The savior could be Apple’s expected move to a stronger 7000 Series aluminium which could offset the thinness. But it comes with yet another side effect: Unbox Therapy found the iPhone 6S has a thicker internal chassis wall at the sides which may well explain why Apple has to fit the smaller batteries mentioned above.
What about the third piece of bad news? I’d argue it is the worst news of the three…
Lastly 9to5Mac states that it has a source able to confirm earlier reports that the iPhone 6S and iPhone 6S Plus will not increase their base storage option to 32GB. Instead Apple will maintain the same storage tiers as the iPhone 6 and iPhone 6 Plus of 16GB, 64GB and 128GB – something pricing leaks were also convinced about.

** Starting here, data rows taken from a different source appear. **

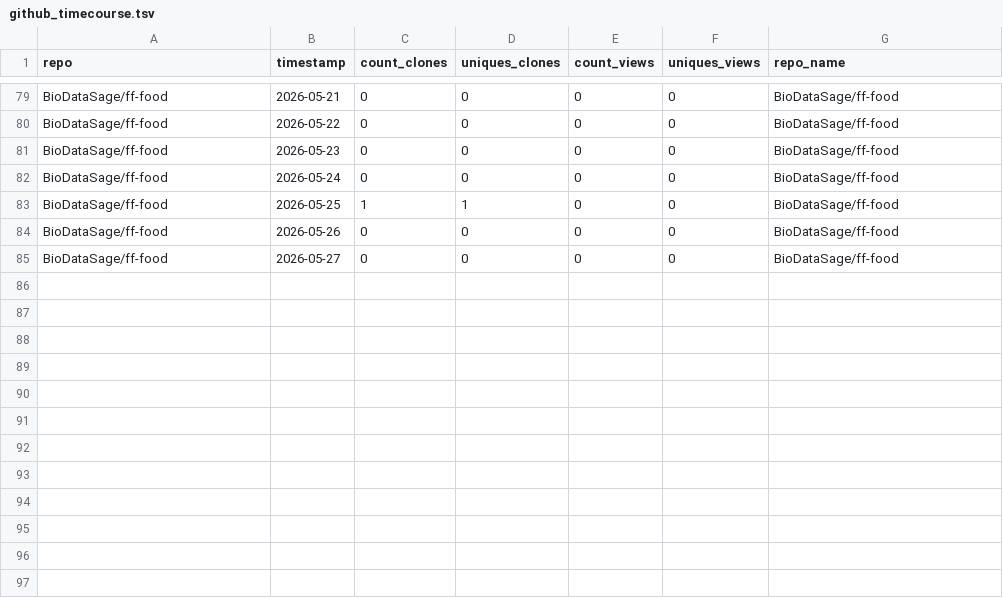
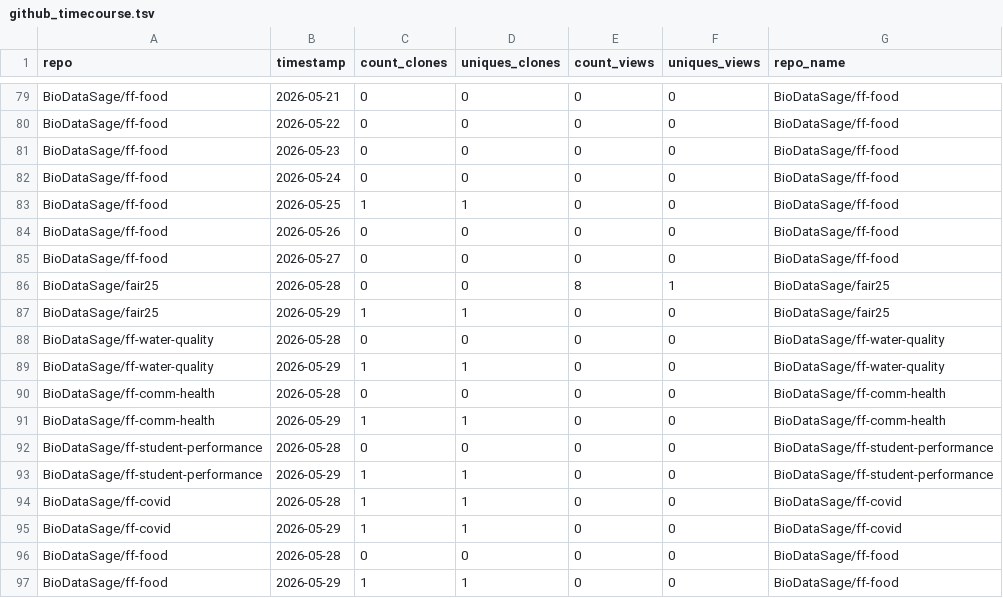
Before and after one commit to BioDataSage/fair25_metrics, a TSV file: metricminer_data/github/github_timecourse.tsv, drawn as a sheet; only a part is shown, gaps mark what is left out; the diff names each change by its address in the sheet, - before the commit and + after, or states it on an @@ line.

```diff
--- a/metricminer_data/github/github_timecourse.tsv
+++ b/metricminer_data/github/github_timecourse.tsv
+row 86: BioDataSage/fair25 | 2026-05-28 | 0 | 0 | 8 | 1 | BioDataSage/fair25
+row 87: BioDataSage/fair25 | 2026-05-29 | 1 | 1 | 0 | 0 | BioDataSage/fair25
+row 88: BioDataSage/ff-water-quality | 2026-05-28 | 0 | 0 | 0 | 0 | BioDataSage/ff-water-quality
+row 89: BioDataSage/ff-water-quality | 2026-05-29 | 1 | 1 | 0 | 0 | BioDataSage/ff-water-quality
+row 90: BioDataSage/ff-comm-health | 2026-05-28 | 0 | 0 | 0 | 0 | BioDataSage/ff-comm-health
+row 91: BioDataSage/ff-comm-health | 2026-05-29 | 1 | 1 | 0 | 0 | BioDataSage/ff-comm-health
+row 92: BioDataSage/ff-student-performance | 2026-05-28 | 0 | 0 | 0 | 0 | BioDataSage/ff-student-performance
+row 93: BioDataSage/ff-student-performance | 2026-05-29 | 1 | 1 | 0 | 0 | BioDataSage/ff-student-performance
+row 94: BioDataSage/ff-covid | 2026-05-28 | 1 | 1 | 0 | 0 | BioDataSage/ff-covid
+row 95: BioDataSage/ff-covid | 2026-05-29 | 1 | 1 | 0 | 0 | BioDataSage/ff-covid
+row 96: BioDataSage/ff-food | 2026-05-28 | 0 | 0 | 0 | 0 | BioDataSage/ff-food
+row 97: BioDataSage/ff-food | 2026-05-29 | 1 | 1 | 0 | 0 | BioDataSage/ff-food
```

Given Apple is reducing the footprint of iOS 9 to free up an extra few gigabytes why should 16GB suddenly be a worry? It is all about the upgraded new camera…
The iPhone 6S and iPhone 6S Plus will move from 1080p ‘Full HD’ video and 8 megapixel camera sensors to 4K ‘Ultra HD’ video and 12MP sensors.
Breaking this down: 4K video uses more than twice the storage capacity of the 1080p so it could fill 14GB (what’s left of a 16GB iPhone 6S after iOS 9 and core apps) in about 25 minutes. Meanwhile 12MP photos are 50% larger than 8MP photos so the combination means for all but the most camera shy, 16GB will no longer cut it.
But I’m sure Apple will be happy to sell you more iCloud storage…
Will The Good Outweigh The Bad?
All of which poses an interesting question: will the benefits of the new iPhone 6S and iPhone 6S Plus outweigh these problems?
I suspect the answer is twofold:
Number 2 is crucial. There will be those who inevitably hate the new iPhones for not being enough of a step up from the iPhone 6 and iPhone 6 Plus, but Apple actually designs iPhones based on typical two year upgrade cycles.
As such the step up from an iPhone 5, 5S or 5C to an iPhone 6S or iPhone 6S Plus will be tremendous with massive performance and camera improvements. iPhone 6 and iPhone 6 Plus owners are expected to steer clear.
But, despite this logic, a part of me is still frustrated by these leaks. Why? Because every new iPhone seems to miss the opportunity to fully address the faults of the old model and it looks like that is going to happen again.
So the inevitable saying with technology is likely to remain true: Maybe next year…